▶ WORK REQUIRED
An unaltered copy of every line below is the expected output.

Items from a data source

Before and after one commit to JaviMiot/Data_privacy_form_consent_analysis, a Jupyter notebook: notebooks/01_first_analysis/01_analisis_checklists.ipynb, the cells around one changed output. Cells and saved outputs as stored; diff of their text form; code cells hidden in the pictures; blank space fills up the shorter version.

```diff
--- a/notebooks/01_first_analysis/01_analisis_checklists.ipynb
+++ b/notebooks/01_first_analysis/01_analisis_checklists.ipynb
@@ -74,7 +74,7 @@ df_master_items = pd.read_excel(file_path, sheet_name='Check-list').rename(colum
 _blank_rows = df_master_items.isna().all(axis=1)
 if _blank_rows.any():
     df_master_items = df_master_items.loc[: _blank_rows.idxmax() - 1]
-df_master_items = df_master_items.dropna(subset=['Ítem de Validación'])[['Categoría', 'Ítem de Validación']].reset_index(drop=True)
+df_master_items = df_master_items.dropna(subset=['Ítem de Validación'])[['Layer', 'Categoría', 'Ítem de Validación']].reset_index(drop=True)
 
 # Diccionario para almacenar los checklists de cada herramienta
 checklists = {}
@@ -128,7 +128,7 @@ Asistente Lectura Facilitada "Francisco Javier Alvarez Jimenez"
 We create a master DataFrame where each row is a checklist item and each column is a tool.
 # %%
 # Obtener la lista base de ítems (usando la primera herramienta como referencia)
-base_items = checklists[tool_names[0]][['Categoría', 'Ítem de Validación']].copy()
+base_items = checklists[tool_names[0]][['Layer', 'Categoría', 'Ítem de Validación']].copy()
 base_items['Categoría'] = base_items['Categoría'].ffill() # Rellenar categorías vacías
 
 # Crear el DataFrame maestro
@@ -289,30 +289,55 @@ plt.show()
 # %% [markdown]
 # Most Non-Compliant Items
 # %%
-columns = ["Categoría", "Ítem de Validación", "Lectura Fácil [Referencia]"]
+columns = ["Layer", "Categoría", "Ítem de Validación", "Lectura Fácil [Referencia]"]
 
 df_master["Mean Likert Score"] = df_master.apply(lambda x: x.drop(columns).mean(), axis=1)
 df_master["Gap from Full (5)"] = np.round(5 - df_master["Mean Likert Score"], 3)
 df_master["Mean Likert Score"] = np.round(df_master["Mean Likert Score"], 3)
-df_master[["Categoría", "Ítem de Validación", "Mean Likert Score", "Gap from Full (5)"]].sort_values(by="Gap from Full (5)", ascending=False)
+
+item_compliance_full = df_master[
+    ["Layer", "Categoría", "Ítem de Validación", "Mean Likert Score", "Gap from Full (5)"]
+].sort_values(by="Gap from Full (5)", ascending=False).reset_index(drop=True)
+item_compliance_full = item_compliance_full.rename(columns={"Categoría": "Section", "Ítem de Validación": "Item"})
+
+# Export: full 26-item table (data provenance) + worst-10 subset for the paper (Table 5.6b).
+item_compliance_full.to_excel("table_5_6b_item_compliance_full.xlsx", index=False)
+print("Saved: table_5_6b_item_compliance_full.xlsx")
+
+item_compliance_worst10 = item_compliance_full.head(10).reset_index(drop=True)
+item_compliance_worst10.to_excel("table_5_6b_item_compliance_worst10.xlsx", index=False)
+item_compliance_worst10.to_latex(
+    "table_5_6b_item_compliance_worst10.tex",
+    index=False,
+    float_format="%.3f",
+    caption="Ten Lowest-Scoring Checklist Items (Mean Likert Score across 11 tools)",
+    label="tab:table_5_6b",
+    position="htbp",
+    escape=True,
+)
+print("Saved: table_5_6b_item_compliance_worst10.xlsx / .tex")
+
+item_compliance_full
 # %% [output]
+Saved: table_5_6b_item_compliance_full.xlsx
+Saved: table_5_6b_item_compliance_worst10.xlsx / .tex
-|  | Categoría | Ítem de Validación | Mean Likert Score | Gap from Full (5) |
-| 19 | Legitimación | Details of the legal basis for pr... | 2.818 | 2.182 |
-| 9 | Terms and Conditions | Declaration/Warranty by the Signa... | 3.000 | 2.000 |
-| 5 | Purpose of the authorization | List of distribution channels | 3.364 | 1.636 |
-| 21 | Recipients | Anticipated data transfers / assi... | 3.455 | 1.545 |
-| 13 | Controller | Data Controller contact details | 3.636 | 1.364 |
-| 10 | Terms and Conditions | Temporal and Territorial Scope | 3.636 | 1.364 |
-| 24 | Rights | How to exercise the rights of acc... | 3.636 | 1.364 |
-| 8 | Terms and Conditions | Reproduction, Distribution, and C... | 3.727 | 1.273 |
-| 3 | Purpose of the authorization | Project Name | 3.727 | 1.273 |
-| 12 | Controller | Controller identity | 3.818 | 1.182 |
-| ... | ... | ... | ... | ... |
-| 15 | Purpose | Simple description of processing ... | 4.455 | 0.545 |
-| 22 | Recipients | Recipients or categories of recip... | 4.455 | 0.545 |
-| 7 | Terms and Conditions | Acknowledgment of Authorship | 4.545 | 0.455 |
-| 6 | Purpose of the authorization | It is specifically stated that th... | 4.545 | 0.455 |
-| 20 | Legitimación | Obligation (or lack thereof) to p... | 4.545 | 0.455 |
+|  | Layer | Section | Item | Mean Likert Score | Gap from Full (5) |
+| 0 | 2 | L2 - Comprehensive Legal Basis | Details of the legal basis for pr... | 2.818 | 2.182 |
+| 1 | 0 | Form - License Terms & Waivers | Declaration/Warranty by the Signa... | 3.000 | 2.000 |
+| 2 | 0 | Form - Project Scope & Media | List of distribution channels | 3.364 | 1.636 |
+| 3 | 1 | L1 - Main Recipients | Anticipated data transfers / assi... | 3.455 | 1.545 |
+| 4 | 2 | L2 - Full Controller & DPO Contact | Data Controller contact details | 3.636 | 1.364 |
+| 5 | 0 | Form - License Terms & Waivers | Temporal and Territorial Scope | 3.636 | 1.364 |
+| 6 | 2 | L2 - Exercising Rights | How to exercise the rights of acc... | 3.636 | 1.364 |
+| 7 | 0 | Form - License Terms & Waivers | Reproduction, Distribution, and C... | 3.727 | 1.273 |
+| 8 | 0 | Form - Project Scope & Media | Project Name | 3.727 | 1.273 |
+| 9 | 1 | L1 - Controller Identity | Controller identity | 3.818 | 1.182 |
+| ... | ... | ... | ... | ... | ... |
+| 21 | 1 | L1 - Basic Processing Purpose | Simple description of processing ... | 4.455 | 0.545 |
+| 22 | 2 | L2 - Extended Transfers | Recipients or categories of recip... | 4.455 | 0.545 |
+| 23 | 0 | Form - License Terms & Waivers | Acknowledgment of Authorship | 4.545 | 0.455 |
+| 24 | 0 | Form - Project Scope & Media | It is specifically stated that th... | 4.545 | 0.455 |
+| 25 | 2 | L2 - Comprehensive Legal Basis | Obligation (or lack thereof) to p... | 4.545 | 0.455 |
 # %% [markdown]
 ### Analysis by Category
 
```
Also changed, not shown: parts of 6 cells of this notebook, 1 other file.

▶ COMPLETED TASK
Before and after one commit to JaviMiot/Data_privacy_form_consent_analysis, a Jupyter notebook: notebooks/01_first_analysis/01_analisis_checklists.ipynb, the cells around one changed output. Cells and saved outputs as stored; diff of their text form; code cells hidden in the pictures; blank space fills up the shorter version.

```diff
--- a/notebooks/01_first_analysis/01_analisis_checklists.ipynb
+++ b/notebooks/01_first_analysis/01_analisis_checklists.ipynb
@@ -74,7 +74,7 @@ df_master_items = pd.read_excel(file_path, sheet_name='Check-list').rename(colum
 _blank_rows = df_master_items.isna().all(axis=1)
 if _blank_rows.any():
     df_master_items = df_master_items.loc[: _blank_rows.idxmax() - 1]
-df_master_items = df_master_items.dropna(subset=['Ítem de Validación'])[['Categoría', 'Ítem de Validación']].reset_index(drop=True)
+df_master_items = df_master_items.dropna(subset=['Ítem de Validación'])[['Layer', 'Categoría', 'Ítem de Validación']].reset_index(drop=True)
 
 # Diccionario para almacenar los checklists de cada herramienta
 checklists = {}
@@ -128,7 +128,7 @@ Asistente Lectura Facilitada "Francisco Javier Alvarez Jimenez"
 We create a master DataFrame where each row is a checklist item and each column is a tool.
 # %%
 # Obtener la lista base de ítems (usando la primera herramienta como referencia)
-base_items = checklists[tool_names[0]][['Categoría', 'Ítem de Validación']].copy()
+base_items = checklists[tool_names[0]][['Layer', 'Categoría', 'Ítem de Validación']].copy()
 base_items['Categoría'] = base_items['Categoría'].ffill() # Rellenar categorías vacías
 
 # Crear el DataFrame maestro
@@ -289,30 +289,55 @@ plt.show()
 # %% [markdown]
 # Most Non-Compliant Items
 # %%
-columns = ["Categoría", "Ítem de Validación", "Lectura Fácil [Referencia]"]
+columns = ["Layer", "Categoría", "Ítem de Validación", "Lectura Fácil [Referencia]"]
 
 df_master["Mean Likert Score"] = df_master.apply(lambda x: x.drop(columns).mean(), axis=1)
 df_master["Gap from Full (5)"] = np.round(5 - df_master["Mean Likert Score"], 3)
 df_master["Mean Likert Score"] = np.round(df_master["Mean Likert Score"], 3)
-df_master[["Categoría", "Ítem de Validación", "Mean Likert Score", "Gap from Full (5)"]].sort_values(by="Gap from Full (5)", ascending=False)
+
+item_compliance_full = df_master[
+    ["Layer", "Categoría", "Ítem de Validación", "Mean Likert Score", "Gap from Full (5)"]
+].sort_values(by="Gap from Full (5)", ascending=False).reset_index(drop=True)
+item_compliance_full = item_compliance_full.rename(columns={"Categoría": "Section", "Ítem de Validación": "Item"})
+
+# Export: full 26-item table (data provenance) + worst-10 subset for the paper (Table 5.6b).
+item_compliance_full.to_excel("table_5_6b_item_compliance_full.xlsx", index=False)
+print("Saved: table_5_6b_item_compliance_full.xlsx")
+
+item_compliance_worst10 = item_compliance_full.head(10).reset_index(drop=True)
+item_compliance_worst10.to_excel("table_5_6b_item_compliance_worst10.xlsx", index=False)
+item_compliance_worst10.to_latex(
+    "table_5_6b_item_compliance_worst10.tex",
+    index=False,
+    float_format="%.3f",
+    caption="Ten Lowest-Scoring Checklist Items (Mean Likert Score across 11 tools)",
+    label="tab:table_5_6b",
+    position="htbp",
+    escape=True,
+)
+print("Saved: table_5_6b_item_compliance_worst10.xlsx / .tex")
+
+item_compliance_full
 # %% [output]
+Saved: table_5_6b_item_compliance_full.xlsx
+Saved: table_5_6b_item_compliance_worst10.xlsx / .tex
-|  | Categoría | Ítem de Validación | Mean Likert Score | Gap from Full (5) |
-| 19 | Legitimación | Details of the legal basis for pr... | 2.818 | 2.182 |
-| 9 | Terms and Conditions | Declaration/Warranty by the Signa... | 3.000 | 2.000 |
-| 5 | Purpose of the authorization | List of distribution channels | 3.364 | 1.636 |
-| 21 | Recipients | Anticipated data transfers / assi... | 3.455 | 1.545 |
-| 13 | Controller | Data Controller contact details | 3.636 | 1.364 |
-| 10 | Terms and Conditions | Temporal and Territorial Scope | 3.636 | 1.364 |
-| 24 | Rights | How to exercise the rights of acc... | 3.636 | 1.364 |
-| 8 | Terms and Conditions | Reproduction, Distribution, and C... | 3.727 | 1.273 |
-| 3 | Purpose of the authorization | Project Name | 3.727 | 1.273 |
-| 12 | Controller | Controller identity | 3.818 | 1.182 |
-| ... | ... | ... | ... | ... |
-| 15 | Purpose | Simple description of processing ... | 4.455 | 0.545 |
-| 22 | Recipients | Recipients or categories of recip... | 4.455 | 0.545 |
-| 7 | Terms and Conditions | Acknowledgment of Authorship | 4.545 | 0.455 |
-| 6 | Purpose of the authorization | It is specifically stated that th... | 4.545 | 0.455 |
-| 20 | Legitimación | Obligation (or lack thereof) to p... | 4.545 | 0.455 |
+|  | Layer | Section | Item | Mean Likert Score | Gap from Full (5) |
+| 0 | 2 | L2 - Comprehensive Legal Basis | Details of the legal basis for pr... | 2.818 | 2.182 |
+| 1 | 0 | Form - License Terms & Waivers | Declaration/Warranty by the Signa... | 3.000 | 2.000 |
+| 2 | 0 | Form - Project Scope & Media | List of distribution channels | 3.364 | 1.636 |
+| 3 | 1 | L1 - Main Recipients | Anticipated data transfers / assi... | 3.455 | 1.545 |
+| 4 | 2 | L2 - Full Controller & DPO Contact | Data Controller contact details | 3.636 | 1.364 |
+| 5 | 0 | Form - License Terms & Waivers | Temporal and Territorial Scope | 3.636 | 1.364 |
+| 6 | 2 | L2 - Exercising Rights | How to exercise the rights of acc... | 3.636 | 1.364 |
+| 7 | 0 | Form - License Terms & Waivers | Reproduction, Distribution, and C... | 3.727 | 1.273 |
+| 8 | 0 | Form - Project Scope & Media | Project Name | 3.727 | 1.273 |
+| 9 | 1 | L1 - Controller Identity | Controller identity | 3.818 | 1.182 |
+| ... | ... | ... | ... | ... | ... |
+| 21 | 1 | L1 - Basic Processing Purpose | Simple description of processing ... | 4.455 | 0.545 |
+| 22 | 2 | L2 - Extended Transfers | Recipients or categories of recip... | 4.455 | 0.545 |
+| 23 | 0 | Form - License Terms & Waivers | Acknowledgment of Authorship | 4.545 | 0.455 |
+| 24 | 0 | Form - Project Scope & Media | It is specifically stated that th... | 4.545 | 0.455 |
+| 25 | 2 | L2 - Comprehensive Legal Basis | Obligation (or lack thereof) to p... | 4.545 | 0.455 |
 # %% [markdown]
 ### Analysis by Category
 
```
Also changed, not shown: parts of 6 cells of this notebook, 1 other file.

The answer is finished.